Collect every line in the records below that contains the word "handleChangeUserAge".

Records for the task Block Start

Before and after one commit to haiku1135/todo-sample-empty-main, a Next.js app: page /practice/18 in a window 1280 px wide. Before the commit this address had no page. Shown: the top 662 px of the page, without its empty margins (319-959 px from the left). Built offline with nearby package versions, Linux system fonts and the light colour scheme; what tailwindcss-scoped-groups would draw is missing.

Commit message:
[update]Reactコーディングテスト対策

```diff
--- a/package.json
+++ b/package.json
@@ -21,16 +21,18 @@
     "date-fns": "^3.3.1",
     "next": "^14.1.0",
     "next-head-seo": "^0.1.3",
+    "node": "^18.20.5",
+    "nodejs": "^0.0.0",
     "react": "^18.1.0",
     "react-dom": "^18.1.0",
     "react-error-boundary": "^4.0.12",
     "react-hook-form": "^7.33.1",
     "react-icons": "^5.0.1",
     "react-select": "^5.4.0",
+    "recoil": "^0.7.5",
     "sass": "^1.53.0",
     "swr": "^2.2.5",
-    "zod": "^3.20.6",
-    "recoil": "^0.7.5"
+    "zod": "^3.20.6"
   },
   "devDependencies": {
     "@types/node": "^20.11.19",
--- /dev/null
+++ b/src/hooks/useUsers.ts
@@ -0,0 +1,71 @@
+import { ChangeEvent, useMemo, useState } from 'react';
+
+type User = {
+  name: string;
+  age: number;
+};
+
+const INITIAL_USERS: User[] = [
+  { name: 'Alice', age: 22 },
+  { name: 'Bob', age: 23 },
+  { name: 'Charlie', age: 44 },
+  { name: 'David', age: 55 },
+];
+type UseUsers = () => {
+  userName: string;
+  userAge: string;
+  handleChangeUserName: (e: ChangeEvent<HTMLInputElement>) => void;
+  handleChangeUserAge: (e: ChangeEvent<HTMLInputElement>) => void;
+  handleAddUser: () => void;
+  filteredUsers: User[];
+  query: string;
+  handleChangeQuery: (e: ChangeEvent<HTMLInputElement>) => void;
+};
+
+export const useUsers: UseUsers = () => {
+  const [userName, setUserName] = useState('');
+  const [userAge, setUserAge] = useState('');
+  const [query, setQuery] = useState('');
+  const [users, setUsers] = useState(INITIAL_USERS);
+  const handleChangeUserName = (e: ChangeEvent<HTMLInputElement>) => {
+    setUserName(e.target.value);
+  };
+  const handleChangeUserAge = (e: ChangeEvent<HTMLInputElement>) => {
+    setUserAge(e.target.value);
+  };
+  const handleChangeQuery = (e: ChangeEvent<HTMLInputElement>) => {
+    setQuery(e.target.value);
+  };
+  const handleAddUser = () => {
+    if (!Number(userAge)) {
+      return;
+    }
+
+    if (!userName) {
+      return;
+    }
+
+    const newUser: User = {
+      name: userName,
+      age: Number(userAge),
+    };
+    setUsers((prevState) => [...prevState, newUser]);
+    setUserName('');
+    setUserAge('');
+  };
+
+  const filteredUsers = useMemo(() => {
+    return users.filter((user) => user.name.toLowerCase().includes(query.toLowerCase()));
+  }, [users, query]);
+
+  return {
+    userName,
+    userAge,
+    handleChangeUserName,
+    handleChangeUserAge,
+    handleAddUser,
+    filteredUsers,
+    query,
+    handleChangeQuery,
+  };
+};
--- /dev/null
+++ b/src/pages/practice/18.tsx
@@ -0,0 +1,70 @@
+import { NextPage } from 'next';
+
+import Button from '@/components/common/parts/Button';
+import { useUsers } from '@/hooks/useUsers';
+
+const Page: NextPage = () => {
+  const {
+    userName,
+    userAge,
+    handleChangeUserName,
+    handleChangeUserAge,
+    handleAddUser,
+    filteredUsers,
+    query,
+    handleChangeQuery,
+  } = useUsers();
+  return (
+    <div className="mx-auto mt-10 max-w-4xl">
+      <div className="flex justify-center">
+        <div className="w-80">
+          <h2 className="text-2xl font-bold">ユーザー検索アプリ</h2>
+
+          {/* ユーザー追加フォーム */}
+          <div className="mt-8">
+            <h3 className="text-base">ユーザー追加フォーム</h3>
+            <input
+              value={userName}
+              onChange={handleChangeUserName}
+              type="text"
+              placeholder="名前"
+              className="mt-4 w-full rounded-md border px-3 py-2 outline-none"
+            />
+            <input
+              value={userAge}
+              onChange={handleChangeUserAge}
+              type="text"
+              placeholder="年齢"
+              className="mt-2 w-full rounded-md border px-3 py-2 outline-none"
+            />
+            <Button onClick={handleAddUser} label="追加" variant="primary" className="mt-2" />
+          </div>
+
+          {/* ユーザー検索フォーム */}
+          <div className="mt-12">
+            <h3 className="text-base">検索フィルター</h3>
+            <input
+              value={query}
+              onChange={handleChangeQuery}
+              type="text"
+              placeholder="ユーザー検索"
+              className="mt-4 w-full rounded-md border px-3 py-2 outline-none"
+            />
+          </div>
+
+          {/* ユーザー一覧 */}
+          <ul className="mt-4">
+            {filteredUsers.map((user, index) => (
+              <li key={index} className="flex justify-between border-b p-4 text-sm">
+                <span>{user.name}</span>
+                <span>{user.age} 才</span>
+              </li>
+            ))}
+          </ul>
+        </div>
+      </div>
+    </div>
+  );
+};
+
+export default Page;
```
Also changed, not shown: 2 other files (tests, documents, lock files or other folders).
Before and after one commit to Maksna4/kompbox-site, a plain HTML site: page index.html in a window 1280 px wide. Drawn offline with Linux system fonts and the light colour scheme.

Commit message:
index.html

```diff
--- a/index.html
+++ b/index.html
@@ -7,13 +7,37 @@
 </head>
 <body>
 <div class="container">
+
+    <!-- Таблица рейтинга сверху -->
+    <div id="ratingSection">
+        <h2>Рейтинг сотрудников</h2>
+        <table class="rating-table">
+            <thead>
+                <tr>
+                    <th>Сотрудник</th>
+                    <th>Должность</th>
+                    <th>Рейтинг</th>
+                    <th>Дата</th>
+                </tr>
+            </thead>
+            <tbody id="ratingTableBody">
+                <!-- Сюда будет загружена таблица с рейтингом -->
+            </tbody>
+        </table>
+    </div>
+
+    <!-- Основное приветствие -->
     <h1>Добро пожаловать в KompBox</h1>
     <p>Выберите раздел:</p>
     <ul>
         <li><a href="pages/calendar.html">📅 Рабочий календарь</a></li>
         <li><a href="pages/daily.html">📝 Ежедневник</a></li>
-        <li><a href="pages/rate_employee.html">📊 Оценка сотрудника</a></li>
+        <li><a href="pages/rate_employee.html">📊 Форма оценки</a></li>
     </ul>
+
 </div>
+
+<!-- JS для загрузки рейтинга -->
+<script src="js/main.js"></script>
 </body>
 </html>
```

Records for the task Block End

→ Result of the exercise
+  handleChangeUserAge: (e: ChangeEvent<HTMLInputElement>) => void;
+  const handleChangeUserAge = (e: ChangeEvent<HTMLInputElement>) => {
+    handleChangeUserAge,
+    handleChangeUserAge,
+              onChange={handleChangeUserAge}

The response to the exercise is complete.